[Dataset records]
+ + +

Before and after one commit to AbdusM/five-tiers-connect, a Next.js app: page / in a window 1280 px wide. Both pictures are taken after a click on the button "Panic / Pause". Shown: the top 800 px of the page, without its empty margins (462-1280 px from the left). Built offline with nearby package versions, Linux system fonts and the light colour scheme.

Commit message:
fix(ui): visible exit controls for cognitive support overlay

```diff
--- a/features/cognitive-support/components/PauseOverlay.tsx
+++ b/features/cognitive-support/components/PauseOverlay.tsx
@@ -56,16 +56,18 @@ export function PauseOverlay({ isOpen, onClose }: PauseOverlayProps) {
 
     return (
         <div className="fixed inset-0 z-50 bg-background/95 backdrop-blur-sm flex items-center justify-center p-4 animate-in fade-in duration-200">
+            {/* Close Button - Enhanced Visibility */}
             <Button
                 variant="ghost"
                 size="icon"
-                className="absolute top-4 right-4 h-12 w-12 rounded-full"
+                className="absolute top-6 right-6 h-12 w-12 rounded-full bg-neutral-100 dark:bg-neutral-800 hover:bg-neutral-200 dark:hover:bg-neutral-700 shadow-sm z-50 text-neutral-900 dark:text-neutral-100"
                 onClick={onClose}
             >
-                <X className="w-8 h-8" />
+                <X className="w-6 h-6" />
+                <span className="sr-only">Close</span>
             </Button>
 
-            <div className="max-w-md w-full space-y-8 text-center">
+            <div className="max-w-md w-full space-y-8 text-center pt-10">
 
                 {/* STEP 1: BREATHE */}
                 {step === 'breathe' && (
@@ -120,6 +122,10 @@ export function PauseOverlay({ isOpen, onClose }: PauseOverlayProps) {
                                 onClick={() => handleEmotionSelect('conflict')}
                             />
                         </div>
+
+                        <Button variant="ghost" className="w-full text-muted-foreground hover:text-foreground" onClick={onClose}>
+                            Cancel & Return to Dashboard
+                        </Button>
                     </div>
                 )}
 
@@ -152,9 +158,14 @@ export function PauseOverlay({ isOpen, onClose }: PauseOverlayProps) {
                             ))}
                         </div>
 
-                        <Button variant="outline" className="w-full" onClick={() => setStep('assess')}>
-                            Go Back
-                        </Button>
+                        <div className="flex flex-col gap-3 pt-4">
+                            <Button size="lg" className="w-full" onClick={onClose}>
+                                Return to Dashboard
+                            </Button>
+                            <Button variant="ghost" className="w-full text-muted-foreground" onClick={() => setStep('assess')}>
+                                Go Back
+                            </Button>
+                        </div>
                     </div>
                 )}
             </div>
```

+ + +

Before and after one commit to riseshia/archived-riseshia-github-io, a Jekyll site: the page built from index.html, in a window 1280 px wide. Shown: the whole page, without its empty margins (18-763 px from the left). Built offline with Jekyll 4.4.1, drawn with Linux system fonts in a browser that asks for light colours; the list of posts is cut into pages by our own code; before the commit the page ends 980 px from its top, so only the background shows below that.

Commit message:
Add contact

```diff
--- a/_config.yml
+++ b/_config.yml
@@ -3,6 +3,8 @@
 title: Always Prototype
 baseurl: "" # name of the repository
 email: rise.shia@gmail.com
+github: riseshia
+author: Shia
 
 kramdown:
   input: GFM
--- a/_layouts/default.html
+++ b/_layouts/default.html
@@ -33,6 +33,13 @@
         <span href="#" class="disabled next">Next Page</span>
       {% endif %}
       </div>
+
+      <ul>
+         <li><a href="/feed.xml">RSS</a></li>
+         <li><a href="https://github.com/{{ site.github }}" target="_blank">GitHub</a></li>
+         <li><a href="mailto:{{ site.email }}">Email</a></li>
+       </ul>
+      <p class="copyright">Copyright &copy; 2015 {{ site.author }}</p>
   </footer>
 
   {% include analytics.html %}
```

+ + +

## [Requirement]
Say how many lines of the entries above hold the string "variant", and say nothing besides the number.

## [Solution below]
4